## REQUIRED WORK:
Scan the records and identify every line in which the string "infix" occurs, then return those lines.

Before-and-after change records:
===

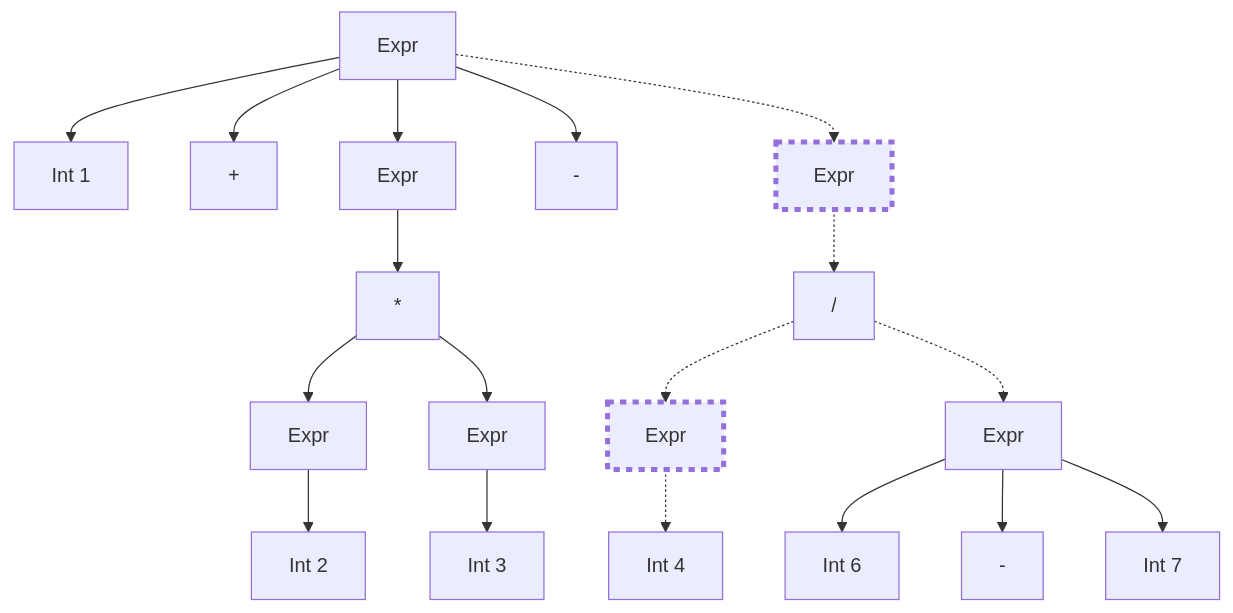
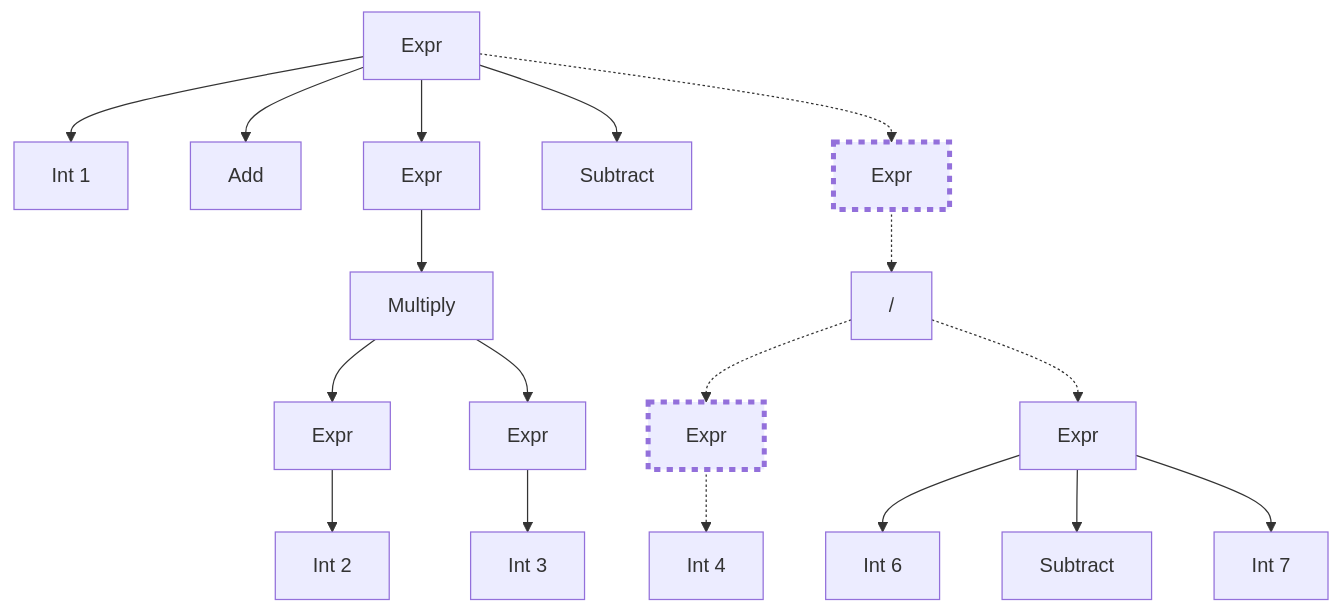
Diagram 24 of 27 in samples/infix/README.md (microsoft/Trieste), drawn with Mermaid before and after one commit. The commit also changed other lines of this file, not shown here.

````diff
--- a/samples/infix/README.md
+++ b/samples/infix/README.md
@@ -1134,21 +1137,21 @@
 ``` mermaid
 flowchart TD
   A[Expr]-->B[Int 1]
-  A-->C[+]
+  A-->C[Add]
   A-->N[Expr]
-  N-->E[*]
+  N-->E[Multiply]
   E-->DD[Expr]
   DD-->D[Int 2]
   E-->FF[Expr]
   FF-->F[Int 3]
-  A-->G[-]
+  A-->G[Subtract]
   A-.->O[Expr]:::current
   O-.->I["#47;"]
   I-.->HH[Expr]:::current
   HH-.->H[Int 4]
   I-.->J[Expr]
   J-->K[Int 6]
-  J-->L[-]
+  J-->L[Subtract]
   J-->M[Int 7]
   classDef current stroke-width:4px,stroke-dasharray:5 5;
 ```
````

===

## SOLUTION:
Diagram 24 of 27 in samples/infix/README.md (microsoft/Trieste), drawn with Mermaid before and after one commit. The commit also changed other lines of this file, not shown here.
--- a/samples/infix/README.md
+++ b/samples/infix/README.md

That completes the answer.